Caring For Immigrant Patients When The Rules Can Shift Any Time
Knowing patients’ immigration status and the reasons they came to this country can affect the services they are eligible for, the relative costs of medications, the fears that may keep them from returning for needed services, and even the diagnosis of unexplained symptoms. Immigration policy, Marlin told us, "is no longer a spectator sport" for us or for our patients. But it is not simple to practice medicine under these new and uncertain circumstances. (Elisabeth Poorman, 2/21)
'Right To Try' Laws Don't Help The Dying
A national “right to try” law, supported by Vice President Mike Pence and scores of Republicans in the the House and Senate, is meant to circumvent the FDA’s regulatory authority by giving patients who are terminally ill the right to use drugs that the agency hasn’t yet approved. The idea sounds reasonable; in the past few years, bipartisan majorities in two-thirds of state legislatures have passed essentially the same law. In reality, however, these laws give patients no new rights at all. They do nothing to compel drug makers to provide experimental medicines to the dying, or insurers to pay for them. They merely eliminate a patient’s right to sue for any injuries that might arise -- that is, if any patient ever gets an untested drug in this way. (2/21)
Did Dana-Farber Pay Too High A Price For Its Mar-A-Lago Fund-Raiser?
When asked why he robbed banks, the legendary bank robber Willie Sutton said, “Because that’s where the money is.” That’s also why the Dana-Farber Cancer Institute holds fund-raisers at Mar-a-Lago, the posh Palm Beach resort that serves as President Trump’s Florida home. It’s where the money is. The most recent gala, held over the past weekend, raised $2.2 million. All for a good cause. But at what cost? (Joan Vennochi, 2/21)
St. Louis Post-Dispatch:
Turn Off The Drug Spigot In The St. Louis Region
Heroin and opioid overdoses have increased to the point where they claim more lives regionally than homicides. State and local lawmakers need to focus greater efforts on combating a growing epidemic. Gov. Eric Greitens’ pledge to help create a statewide prescription drug database is a good start, but a more comprehensive law enforcement effort would go even further to push down the number of drug-related deaths. (2/21)
Overprescribed: Curbing The Easy Fix Of Psychiatric Meds For Seniors
With many communities still struggling to manage the opioid epidemic, the last thing the nation needs is a new drug-related problem — the overprescribing of psychiatric and other medications to senior citizens. A new report in the journal JAMA Internal Medicine raises a red flag about the trend, saying it appears to be particularly common in rural areas where patients with symptoms of mental illnesses might have less access to talk therapy and other nondrug treatments. But even in these communities, there are alternatives to medications that can and should be explored. (2/20)
The Des Moines Register:
Who Should Decide Drug Treatment: Your Doctor Or Insurer?

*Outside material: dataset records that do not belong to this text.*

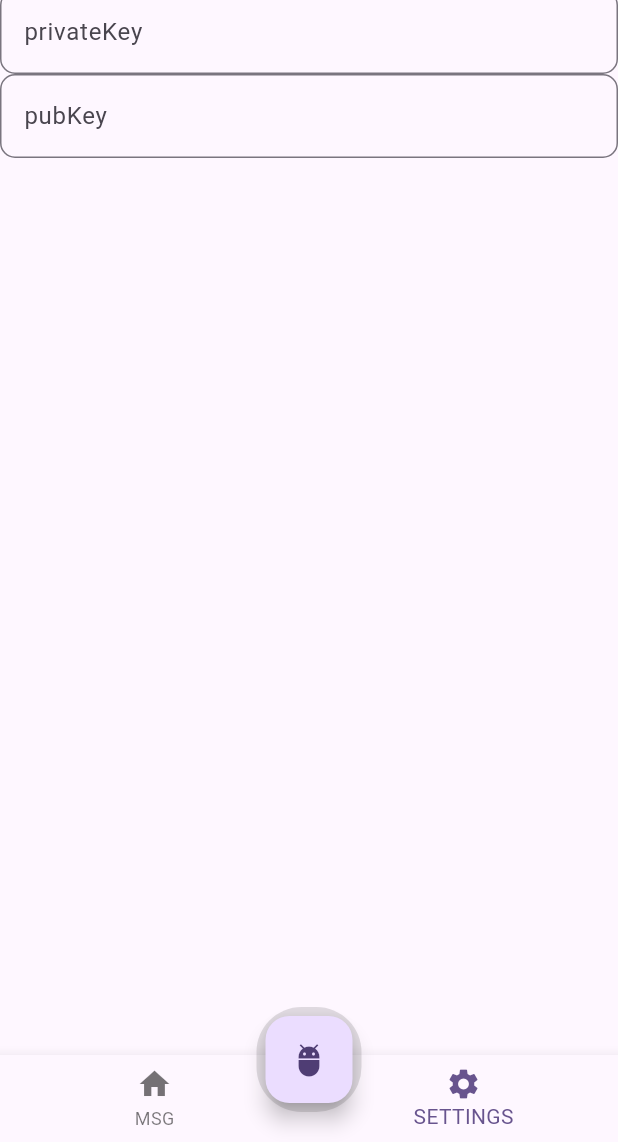
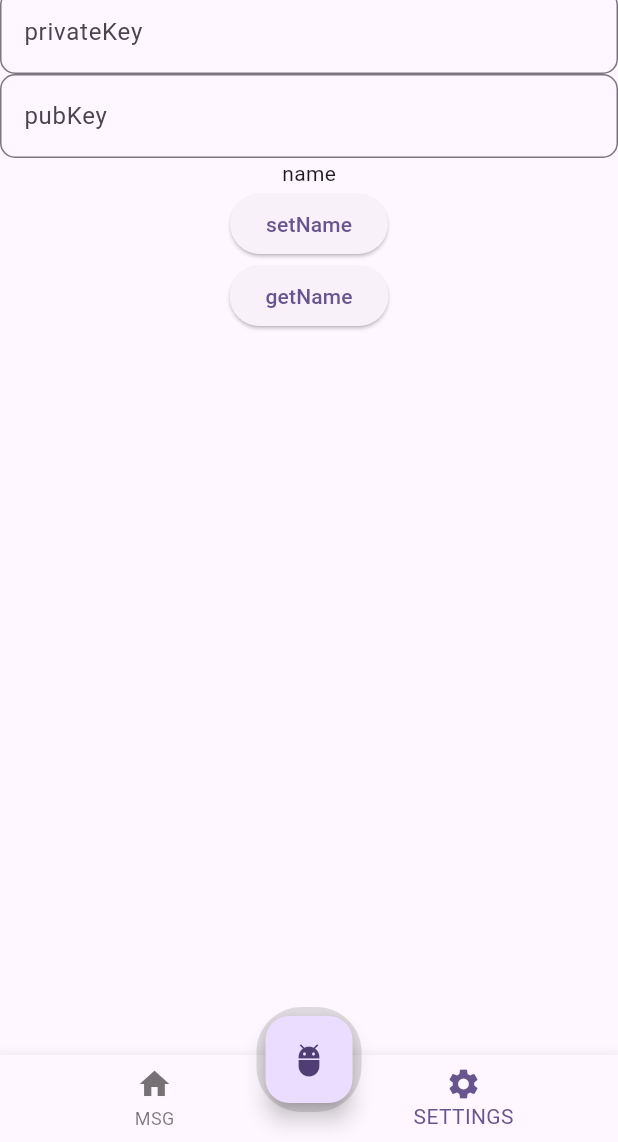
Before and after one commit to lpxxn/yoyo, a Flutter app: the screen it shows after launch, item 2 of the bottom bar chosen, on a phone screen of 412 x 824 dp, the part 94-1236 px from its top. Run offline on Flutter 3.47's test engine with Material 3 defaults, Android fonts, the light colour scheme and no system bars; our stand-ins replace get, get_storage, shared_preferences.

Commit message:
feat: pages

```diff
--- a/clank/lib/main.dart
+++ b/clank/lib/main.dart
@@ -1,12 +1,22 @@
 import 'package:flutter/material.dart';
 import 'package:path/path.dart' as p;
 import 'package:get/get.dart';
+import 'package:shared_preferences/shared_preferences.dart';
 
 import 'dart:convert';
 import 'dart:io';
 import 'pages/tab.dart' as tabs;
+import 'package:get_storage/get_storage.dart';
 
-void main()  {
+void main() async {
+  // Load and obtain the shared preferences for this app.
+  final prefs = await SharedPreferences.getInstance();
+
+// Save the counter value to persistent storage under the 'counter' key.
+  // await prefs.setInt('counter', 111);
+  // await prefs.setString('name', 'John Doe');
+  // print(prefs.get("counter"));
+  print(prefs.getString('name'));
   runApp(const MyApp());
 }
 
--- a/clank/lib/pages/tabs/settings.dart
+++ b/clank/lib/pages/tabs/settings.dart
@@ -1,5 +1,16 @@
 import 'package:flutter/cupertino.dart';
 import 'package:flutter/material.dart';
+import 'package:shared_preferences/shared_preferences.dart';
+
+Future<void> saveName() async {
+  SharedPreferences prefs = await SharedPreferences.getInstance();
+  await prefs.setString('name', 'John Doe');
+}
+
+Future<String?> getName() async {
+  SharedPreferences prefs = await SharedPreferences.getInstance();
+  return prefs.getString('name');
+}
 
 class SettingPage extends StatefulWidget {
   const SettingPage({super.key});
@@ -9,6 +20,8 @@ class SettingPage extends StatefulWidget {
 }
 
 class _SettingPageState extends State<SettingPage> {
+  var name = "name";
+
   @override
   Widget build(BuildContext context) {
     return Center(
@@ -25,6 +38,19 @@ class _SettingPageState extends State<SettingPage> {
               border: OutlineInputBorder(
                 borderRadius: BorderRadius.circular(10),
               ))),
+      Text(name),
+      ElevatedButton(
+          onPressed: () async => {await saveName()},
+          child: const Text("setName")),
+      ElevatedButton(onPressed: () async => {}, child: Text("getName"))
     ]));
   }
+
+  void changeName() async {
+    var v = await getName();
+    setState(() {
+      print(v);
+      name = v!;
+    });
+  }
 }
--- a/clank/pubspec.yaml
+++ b/clank/pubspec.yaml
@@ -29,6 +29,7 @@ environment:
 # versions available, run `flutter pub outdated`.
 dependencies:
   get:
+  get_storage:
   flutter:
     sdk: flutter
 
@@ -38,6 +39,7 @@ dependencies:
   cupertino_icons: ^1.0.6
   yaml: ^3.1.2
   path: ^1.9.0
+  shared_preferences: ^2.2.3
 
 dev_dependencies:
   flutter_test:
```
Also changed, not shown: 7 other files.
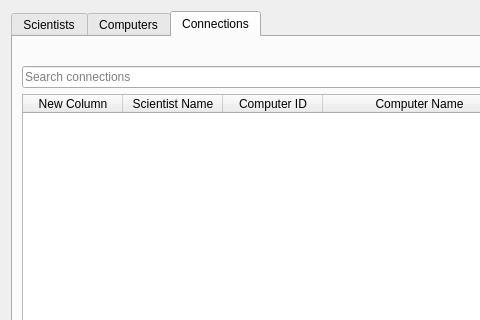
Before: the Qt Designer form Skil3/ListWindow.ui in Chiquita40-VLN-H2016/chiquita40, drawn with Qt 5; both pictures show x 0 to 480 and y 0 to 320 of the 625 by 419 pixel window.
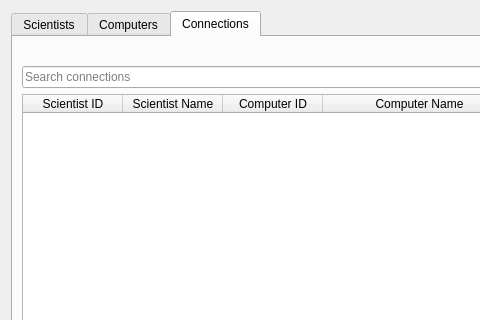
After: the same form once the commit is applied. The open tabs and pages were chosen to show the change. Icons and pictures are not drawn.

Commit message: Search connections in list window ready

What changed in the file:
```diff
--- a/Skil3/ListWindow.ui
+++ b/Skil3/ListWindow.ui
@@ -197,7 +197,7 @@
          </attribute>
          <column>
           <property name="text">
-           <string>New Column</string>
+           <string>Scientist ID</string>
           </property>
          </column>
          <column>
```
Left out of the diff: 4 changed lines with no effect on the pictures. The commit also changes 2 other files.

When your life — or maybe your vision, or your freedom from debilitating pain — is at stake, who should get to make the call about your treatment? I’d say a medical professional. But health insurance companies beg to differ. (Stacie Bendixen, 2/21)
Patient Reviews Published Online Can Help Improve Health Care
It’s no secret that the US health care system needs to improve. Consumers — in this case patients and employers — have more collective power to influence change than they realize by choosing how, where, and from whom they get health care. Uber, Nordstrom, and many other companies seek their customers’ opinions and respond to them. Health care needs to follow suit to become the patient-centered service industry that it should be. The University of Utah, where I work, began collecting patient feedback early on and was the first health system in the US to publicly post patients’ reviews of their providers. It has paid off in many ways. (Vivian S. Lee, 2/21)